The short form is sent to 100% of Canadians and is mandatory. Until 2010, the long-form was mandatory, and was sent to 1 in 5 Canadians, with the data extrapolated to the rest of the population. While it was mandatory, the response rate for the long-form census was approximately 94%, producing data from a non-biased sample of the population and serving as one of the most important planning tools in Canada. Because this data is considered representative, data from the mandatory long-form census has been used as an “anchor”, reducing the risk of bias in other StatsCan surveys.

Because of its breadth and high-response rate, the mandatory long-form census has been one of the most reliable data sources in Canada. Reliable statistical information about all parts of society also supports government decisions to fight poverty and reduce the marginalization of disadvantaged groups. Measuring equality requires good, long-term and repeated data in order to determine if we are making progress. Without it, we simply don’t know.

On June 28, 2010, the Harper government replaced the mandatory long-form census with a voluntary National Household Survey (NHS). The government’s justification was that it wanted to ‘protect privacy’. However it was difficult to reconcile this argument with the fact that all the data is depersonalized for statistical purposes, meaning that it cannot be traced to any individual. The former federal Privacy Commissioner, Jennifer Stoddart, had called StatsCan’s protection of privacy exemplary, noting that for the 20 years prior to the 2006 census, the office had received just 50 complaints, only some of which were about the mandatory long-form census. The government also described the mandatory long-form census as coercive. No one has ever been jailed for refusing to answer census questions, and the government still chose to keep the 2011 Census of Agriculture and the short-form census mandatory.

In addition to eliminating the mandatory nature of the census, changes were introduced to the types of questions asked and some questions, for example the unpaid work question, were removed. Because the mandatory long-form census was cancelled with very little notice, StatsCan was unable to properly test run the new questions and assess how people would respond to the new methods.

In 2006, the mandatory long-form census was sent to approximately one in five Canadian households with a response rate of 93.5%. The sampling rate for the NHS was set at one in three households, increasing the cost of the census by $22 million. The larger sampling size does not solve the issue of non-response bias. The response rate for the 2011 NHS was 68.6%, with much lower responses in many mid-sized cities, smaller communities and rural areas. If the NHS were held to the standards of the 2006 census, the responses from 67% of Canadian neighborhoods would not be considered reliable, and therefore excluded. This suggests that the data may not be usable at the community level for planning purposes.

This low response rate confirms that StatsCan does not have the information necessary to conduct accurate critical assessments of Canada’s economic and social needs.

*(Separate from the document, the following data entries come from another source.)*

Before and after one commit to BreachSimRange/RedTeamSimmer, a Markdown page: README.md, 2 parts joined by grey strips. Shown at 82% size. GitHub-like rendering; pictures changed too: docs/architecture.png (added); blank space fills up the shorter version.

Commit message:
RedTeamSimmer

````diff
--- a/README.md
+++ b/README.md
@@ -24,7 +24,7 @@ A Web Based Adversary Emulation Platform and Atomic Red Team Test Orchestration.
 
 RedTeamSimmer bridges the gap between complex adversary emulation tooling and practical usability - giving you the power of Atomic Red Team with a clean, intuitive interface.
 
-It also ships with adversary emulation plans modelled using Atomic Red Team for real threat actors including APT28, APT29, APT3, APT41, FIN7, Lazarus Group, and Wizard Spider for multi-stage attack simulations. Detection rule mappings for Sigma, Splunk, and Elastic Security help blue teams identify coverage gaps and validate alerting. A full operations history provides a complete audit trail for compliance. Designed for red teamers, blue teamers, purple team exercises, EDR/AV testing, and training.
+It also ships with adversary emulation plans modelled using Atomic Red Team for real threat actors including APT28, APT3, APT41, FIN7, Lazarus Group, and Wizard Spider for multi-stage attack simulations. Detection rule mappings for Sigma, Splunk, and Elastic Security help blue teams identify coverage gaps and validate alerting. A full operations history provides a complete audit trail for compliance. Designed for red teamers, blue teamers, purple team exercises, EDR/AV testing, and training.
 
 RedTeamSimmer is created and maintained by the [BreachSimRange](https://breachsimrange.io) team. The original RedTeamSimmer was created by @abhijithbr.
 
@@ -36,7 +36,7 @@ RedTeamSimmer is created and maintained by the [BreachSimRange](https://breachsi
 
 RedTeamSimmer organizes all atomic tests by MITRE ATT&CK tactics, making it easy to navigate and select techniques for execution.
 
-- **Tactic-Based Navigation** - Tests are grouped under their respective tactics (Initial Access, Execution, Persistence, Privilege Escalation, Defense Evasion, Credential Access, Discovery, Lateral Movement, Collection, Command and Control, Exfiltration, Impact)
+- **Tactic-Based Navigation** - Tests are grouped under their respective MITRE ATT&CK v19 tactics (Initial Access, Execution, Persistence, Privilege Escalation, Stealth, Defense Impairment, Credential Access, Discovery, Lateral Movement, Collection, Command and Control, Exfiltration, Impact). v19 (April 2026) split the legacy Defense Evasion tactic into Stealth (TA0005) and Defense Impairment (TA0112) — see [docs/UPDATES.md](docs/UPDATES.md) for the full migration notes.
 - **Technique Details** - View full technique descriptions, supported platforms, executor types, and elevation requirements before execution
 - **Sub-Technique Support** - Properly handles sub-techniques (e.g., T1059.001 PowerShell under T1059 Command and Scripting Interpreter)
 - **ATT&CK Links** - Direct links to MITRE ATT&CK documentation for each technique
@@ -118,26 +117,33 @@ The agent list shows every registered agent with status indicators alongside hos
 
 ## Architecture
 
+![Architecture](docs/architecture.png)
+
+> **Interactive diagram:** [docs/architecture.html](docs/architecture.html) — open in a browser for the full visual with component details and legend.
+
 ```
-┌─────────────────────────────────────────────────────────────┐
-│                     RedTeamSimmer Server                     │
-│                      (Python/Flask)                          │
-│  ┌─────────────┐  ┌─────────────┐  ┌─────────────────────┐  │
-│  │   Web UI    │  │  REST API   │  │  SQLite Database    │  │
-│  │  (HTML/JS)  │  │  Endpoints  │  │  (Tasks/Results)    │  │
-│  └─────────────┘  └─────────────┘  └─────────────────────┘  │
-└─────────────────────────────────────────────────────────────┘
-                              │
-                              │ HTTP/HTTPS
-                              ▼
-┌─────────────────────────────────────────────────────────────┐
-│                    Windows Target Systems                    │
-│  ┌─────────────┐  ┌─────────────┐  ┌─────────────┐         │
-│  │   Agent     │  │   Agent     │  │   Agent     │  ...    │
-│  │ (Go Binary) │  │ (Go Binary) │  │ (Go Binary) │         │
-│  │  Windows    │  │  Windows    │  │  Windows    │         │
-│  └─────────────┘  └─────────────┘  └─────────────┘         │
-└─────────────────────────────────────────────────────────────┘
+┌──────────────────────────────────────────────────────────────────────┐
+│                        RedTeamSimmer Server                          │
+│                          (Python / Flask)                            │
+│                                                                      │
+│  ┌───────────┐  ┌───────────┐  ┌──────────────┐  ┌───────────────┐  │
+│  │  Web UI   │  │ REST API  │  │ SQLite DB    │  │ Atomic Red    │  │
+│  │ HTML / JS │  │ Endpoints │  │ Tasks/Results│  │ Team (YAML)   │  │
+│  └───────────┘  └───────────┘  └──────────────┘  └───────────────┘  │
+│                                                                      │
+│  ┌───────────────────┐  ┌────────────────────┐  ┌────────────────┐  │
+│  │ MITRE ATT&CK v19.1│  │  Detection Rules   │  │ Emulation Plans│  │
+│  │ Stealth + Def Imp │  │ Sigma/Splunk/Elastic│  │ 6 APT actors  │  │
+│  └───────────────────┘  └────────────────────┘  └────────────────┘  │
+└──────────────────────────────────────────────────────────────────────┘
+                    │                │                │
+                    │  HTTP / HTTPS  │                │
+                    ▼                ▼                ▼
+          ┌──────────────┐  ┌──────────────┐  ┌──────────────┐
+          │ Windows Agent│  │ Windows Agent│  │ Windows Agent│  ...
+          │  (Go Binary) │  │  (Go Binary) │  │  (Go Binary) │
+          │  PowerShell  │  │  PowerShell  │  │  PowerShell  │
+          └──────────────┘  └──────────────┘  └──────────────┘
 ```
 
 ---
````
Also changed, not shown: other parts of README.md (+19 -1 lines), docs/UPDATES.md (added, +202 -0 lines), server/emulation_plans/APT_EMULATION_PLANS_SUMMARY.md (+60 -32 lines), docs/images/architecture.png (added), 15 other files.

In addition to the low response rate, the new methodology renders the NHS incompatible with previous mandatory long-form censuses for comparison purposes, and the biases in the NHS will compromise other StatsCan surveys which use the general census information as a baseline.

Many cities and municipalities decided that they would not use the 2011 NHS data to make any historical comparisons with the 2006 census. The President of the Federation of Canadian Municipalities, the main lobby group for Canadian municipalities, expressed concern that gaps in the NHS data will compromise infrastructure planning, as well as planning around affordable housing, transportation and bus routes, and programs for new Canadians. A range of health policy experts, urban planners, and various consultants have stated that the data quality is worse than they anticipated, masking poverty and income inequality, and preventing analysts from accurately tracking historical trends.